Facebook icon
Twitter icon
e-mail icon

More than 250 killed in Ethiopia's Oromia region

More than 250 people mostly from the Amhara ethnic group, have been killed in an attack in the Oromia region of Ethiopia on Saturday. 

The attack reportedly began around 09:00 on Saturday and continued until about 13.00. Calls were made by residents to district authorities but help only came hours later.

"[Regional] special forces and the army arrived late in the afternoon around five. No-one came to help us until then," one resident said speaking to the BBC.

An advocacy group, the Amhara Association of America, puts the death toll at 378 and says it has identified 176 victims by name. Another witness told the BBC that in addition to those killed on the spot, some were abducted by the attackers.

"After they took them, they killed them in the woods. Fifty bodies were found in place in the forest," he said.

"They went into the houses of Amharic speakers and began killing," he continued.

In the village of Gutu eight people were killed after their houses were set ablaze and another 35 people were also buried in the village, and in the village of Silsaw 102 people were buried, he added.

Witnesses and the Oromia regional government have blamed the Oromo Liberation Army (OLA) for the attack, however, a spokesperson for the OLA denied the allegations and claimed that the Ethiopian government was once again blaming the OLA for crimes it had committed. 

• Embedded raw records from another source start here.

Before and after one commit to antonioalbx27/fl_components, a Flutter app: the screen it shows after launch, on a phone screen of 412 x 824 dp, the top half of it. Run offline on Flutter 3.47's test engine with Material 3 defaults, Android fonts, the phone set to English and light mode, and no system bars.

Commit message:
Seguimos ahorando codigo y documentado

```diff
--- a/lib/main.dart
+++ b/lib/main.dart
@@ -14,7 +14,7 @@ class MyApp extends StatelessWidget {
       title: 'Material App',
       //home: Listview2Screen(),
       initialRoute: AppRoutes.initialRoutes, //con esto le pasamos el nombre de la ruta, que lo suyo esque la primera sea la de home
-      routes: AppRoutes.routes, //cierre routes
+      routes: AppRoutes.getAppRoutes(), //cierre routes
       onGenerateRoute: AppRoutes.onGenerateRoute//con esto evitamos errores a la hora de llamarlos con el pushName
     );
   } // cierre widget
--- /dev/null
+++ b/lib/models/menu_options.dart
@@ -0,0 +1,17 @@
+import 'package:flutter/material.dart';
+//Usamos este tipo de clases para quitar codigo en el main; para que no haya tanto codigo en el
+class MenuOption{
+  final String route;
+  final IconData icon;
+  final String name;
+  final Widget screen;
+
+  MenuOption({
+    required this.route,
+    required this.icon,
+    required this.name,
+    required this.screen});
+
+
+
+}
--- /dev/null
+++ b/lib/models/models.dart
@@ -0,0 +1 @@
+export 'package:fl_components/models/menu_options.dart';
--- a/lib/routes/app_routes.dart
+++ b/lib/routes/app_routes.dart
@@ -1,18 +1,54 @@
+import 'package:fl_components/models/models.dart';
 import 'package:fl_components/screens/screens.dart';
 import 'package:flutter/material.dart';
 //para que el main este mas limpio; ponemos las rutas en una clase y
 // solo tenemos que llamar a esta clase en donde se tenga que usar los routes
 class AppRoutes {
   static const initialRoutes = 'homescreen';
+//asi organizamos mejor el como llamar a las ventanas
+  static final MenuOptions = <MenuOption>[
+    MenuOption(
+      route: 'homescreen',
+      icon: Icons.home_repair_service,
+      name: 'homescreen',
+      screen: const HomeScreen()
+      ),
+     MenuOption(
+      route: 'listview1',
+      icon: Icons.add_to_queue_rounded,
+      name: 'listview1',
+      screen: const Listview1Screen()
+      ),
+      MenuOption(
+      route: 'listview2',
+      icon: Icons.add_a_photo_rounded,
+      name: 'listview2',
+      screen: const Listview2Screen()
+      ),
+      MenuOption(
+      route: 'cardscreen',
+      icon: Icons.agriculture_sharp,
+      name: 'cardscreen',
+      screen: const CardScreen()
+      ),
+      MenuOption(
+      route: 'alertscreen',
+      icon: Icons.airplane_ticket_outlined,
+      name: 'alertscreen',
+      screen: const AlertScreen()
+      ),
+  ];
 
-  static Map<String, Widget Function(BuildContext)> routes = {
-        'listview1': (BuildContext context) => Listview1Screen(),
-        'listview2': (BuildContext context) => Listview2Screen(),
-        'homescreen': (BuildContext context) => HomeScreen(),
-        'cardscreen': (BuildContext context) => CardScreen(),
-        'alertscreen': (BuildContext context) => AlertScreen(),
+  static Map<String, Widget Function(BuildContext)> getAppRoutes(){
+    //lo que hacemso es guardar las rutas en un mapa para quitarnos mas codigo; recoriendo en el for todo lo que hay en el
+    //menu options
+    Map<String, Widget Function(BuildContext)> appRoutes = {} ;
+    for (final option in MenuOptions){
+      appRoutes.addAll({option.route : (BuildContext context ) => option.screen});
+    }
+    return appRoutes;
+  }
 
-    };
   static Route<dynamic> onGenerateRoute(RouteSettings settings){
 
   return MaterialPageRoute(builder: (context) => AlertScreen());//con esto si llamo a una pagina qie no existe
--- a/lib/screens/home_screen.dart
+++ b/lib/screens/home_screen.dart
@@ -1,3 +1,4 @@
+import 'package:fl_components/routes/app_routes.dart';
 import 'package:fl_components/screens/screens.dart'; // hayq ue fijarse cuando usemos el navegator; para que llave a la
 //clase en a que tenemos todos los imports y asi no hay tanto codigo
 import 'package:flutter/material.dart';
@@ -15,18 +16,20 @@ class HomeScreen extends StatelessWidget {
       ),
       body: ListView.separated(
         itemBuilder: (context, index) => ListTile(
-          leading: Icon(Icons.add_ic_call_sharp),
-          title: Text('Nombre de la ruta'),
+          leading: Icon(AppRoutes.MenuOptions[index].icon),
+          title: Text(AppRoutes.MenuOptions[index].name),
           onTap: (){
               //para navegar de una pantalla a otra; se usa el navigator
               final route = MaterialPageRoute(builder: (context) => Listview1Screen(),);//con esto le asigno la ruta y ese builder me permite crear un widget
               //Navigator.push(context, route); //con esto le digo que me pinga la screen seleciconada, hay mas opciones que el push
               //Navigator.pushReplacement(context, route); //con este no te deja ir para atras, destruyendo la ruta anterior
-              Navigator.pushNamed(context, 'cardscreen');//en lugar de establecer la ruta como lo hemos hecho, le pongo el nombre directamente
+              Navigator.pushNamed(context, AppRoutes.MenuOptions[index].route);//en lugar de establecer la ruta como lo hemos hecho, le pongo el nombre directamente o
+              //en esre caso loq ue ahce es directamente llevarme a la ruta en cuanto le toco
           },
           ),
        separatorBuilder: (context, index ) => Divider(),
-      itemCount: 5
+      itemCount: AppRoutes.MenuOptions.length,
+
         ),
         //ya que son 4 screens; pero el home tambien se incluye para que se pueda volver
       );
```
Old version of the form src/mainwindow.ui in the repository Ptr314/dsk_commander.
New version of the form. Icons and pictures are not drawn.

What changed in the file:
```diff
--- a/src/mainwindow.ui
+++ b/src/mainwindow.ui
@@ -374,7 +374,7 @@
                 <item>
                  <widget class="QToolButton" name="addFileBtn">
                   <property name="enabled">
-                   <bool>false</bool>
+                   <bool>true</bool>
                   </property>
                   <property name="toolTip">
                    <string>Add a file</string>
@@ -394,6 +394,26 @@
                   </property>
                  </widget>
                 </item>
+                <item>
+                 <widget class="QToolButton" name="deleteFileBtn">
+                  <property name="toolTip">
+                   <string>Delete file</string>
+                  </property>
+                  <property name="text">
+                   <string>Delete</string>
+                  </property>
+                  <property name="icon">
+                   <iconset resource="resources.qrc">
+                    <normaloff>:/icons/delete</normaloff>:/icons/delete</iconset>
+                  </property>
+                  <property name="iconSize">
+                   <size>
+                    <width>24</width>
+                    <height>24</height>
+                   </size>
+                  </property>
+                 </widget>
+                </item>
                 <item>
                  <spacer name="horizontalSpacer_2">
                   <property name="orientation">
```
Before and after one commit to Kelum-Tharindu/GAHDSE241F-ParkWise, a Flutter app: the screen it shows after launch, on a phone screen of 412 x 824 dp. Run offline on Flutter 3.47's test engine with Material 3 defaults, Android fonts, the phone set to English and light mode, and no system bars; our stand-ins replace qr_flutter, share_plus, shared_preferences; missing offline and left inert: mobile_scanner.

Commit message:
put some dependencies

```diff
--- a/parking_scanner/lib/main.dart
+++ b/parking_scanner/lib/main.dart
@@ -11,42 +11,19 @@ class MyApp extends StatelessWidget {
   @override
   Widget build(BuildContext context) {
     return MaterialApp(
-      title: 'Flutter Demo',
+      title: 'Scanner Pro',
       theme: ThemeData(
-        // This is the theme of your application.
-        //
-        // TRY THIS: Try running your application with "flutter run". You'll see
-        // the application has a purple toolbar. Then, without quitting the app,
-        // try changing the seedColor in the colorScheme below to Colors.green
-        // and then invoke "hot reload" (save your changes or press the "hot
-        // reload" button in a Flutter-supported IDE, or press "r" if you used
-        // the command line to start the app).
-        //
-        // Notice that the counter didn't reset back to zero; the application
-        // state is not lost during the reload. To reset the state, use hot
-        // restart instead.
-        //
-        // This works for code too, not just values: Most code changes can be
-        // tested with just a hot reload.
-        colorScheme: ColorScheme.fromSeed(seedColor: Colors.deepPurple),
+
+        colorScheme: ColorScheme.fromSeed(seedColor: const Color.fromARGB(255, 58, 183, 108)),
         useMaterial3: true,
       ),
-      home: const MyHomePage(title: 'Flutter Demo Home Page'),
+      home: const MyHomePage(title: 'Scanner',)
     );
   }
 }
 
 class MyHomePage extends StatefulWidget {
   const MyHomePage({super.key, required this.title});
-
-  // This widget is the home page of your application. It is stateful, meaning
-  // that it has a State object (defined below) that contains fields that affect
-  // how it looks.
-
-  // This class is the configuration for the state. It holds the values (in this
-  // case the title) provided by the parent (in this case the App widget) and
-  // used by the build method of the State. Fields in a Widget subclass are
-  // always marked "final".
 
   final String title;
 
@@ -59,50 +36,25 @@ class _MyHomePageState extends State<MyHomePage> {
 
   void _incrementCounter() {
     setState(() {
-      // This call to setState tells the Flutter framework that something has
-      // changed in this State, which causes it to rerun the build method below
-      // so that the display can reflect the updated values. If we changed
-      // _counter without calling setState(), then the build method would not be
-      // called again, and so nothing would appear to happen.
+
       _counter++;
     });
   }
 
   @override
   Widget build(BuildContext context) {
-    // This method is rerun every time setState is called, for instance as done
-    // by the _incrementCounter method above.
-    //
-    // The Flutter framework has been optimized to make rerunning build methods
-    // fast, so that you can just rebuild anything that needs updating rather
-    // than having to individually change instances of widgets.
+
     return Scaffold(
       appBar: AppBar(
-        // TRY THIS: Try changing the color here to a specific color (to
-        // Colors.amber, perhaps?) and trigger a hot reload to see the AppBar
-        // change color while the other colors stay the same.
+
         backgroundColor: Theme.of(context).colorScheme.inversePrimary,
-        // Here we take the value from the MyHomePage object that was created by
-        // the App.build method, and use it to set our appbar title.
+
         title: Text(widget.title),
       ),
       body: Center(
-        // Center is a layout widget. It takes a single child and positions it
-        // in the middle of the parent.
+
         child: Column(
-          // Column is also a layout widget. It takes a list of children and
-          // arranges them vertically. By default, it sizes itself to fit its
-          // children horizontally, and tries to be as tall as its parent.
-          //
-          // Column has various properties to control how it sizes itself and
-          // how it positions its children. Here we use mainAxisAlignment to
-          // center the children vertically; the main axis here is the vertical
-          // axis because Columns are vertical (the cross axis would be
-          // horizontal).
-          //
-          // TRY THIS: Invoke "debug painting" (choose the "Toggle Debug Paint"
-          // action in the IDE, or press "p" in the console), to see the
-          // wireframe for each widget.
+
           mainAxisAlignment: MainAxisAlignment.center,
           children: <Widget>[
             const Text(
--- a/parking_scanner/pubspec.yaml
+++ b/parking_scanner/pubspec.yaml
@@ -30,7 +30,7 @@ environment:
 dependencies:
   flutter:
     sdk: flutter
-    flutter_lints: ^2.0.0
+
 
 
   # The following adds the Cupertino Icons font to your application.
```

Speaking to the Associated Press Odaa Tarbii said “The attack you are referring to was committed by the regime’s military and local militia as they retreated from their camp in Gimbi following our recent offensive,”.

Tarbii went on to tweet that the Government-backed Ethiopian Human Rights Commission (EHRC) was incapable of holding anyone accountable, as the body had proven itself "to be too partisan" and then called for "independent investigations".



Speaking to the Associated Press, Abdul-Seid Tahir who escaped the attack on Saturday said “I have counted 230 bodies. I am afraid this is the deadliest attack against civilians we have seen in our lifetime,”.

“We are burying them in mass graves, and we are still collecting bodies. Federal army units have now arrived, but we fear that the attacks could continue if they leave,” he added.

Another witness, who gave only his first name, Shambel, over fears for his safety, said the local Amhara community is now desperately seeking to be relocated somewhere else “before another round of mass killings happen”.

He said ethnic Amhara that settled in the area about 30 years ago in resettlement programmes are now being “killed like chickens”.

Ethiopia is experiencing widespread ethnic tensions in several regions. Thousands of people have been killed, and several million others have been displaced from their homes as a result of the fighting between forces loyal to Abiy and the Tigray People’s Liberation Front (TPLF) and their allies.

Earlier this year, the head of the World Health Organisation (WHO) highlighted the ongoing crisis occurring in Tigray, stating that there is nowhere on earth where "people are more at risk".

Read more at Al Jazeera and BBC News

We need your support

Sri Lanka is one of the most dangerous places in the world to be a journalist. Tamil journalists are particularly at threat, with at least 41 media workers known to have been killed by the Sri Lankan state or its paramilitaries during and after the armed conflict.

Despite the risks, our team on the ground remain committed to providing detailed and accurate reporting of developments in the Tamil homeland, across the island and around the world, as well as providing expert analysis and insight from the Tamil point of view

We need your support in keeping our journalism going. Support our work today.

For more ways to donate visit https://donate.tamilguardian.com.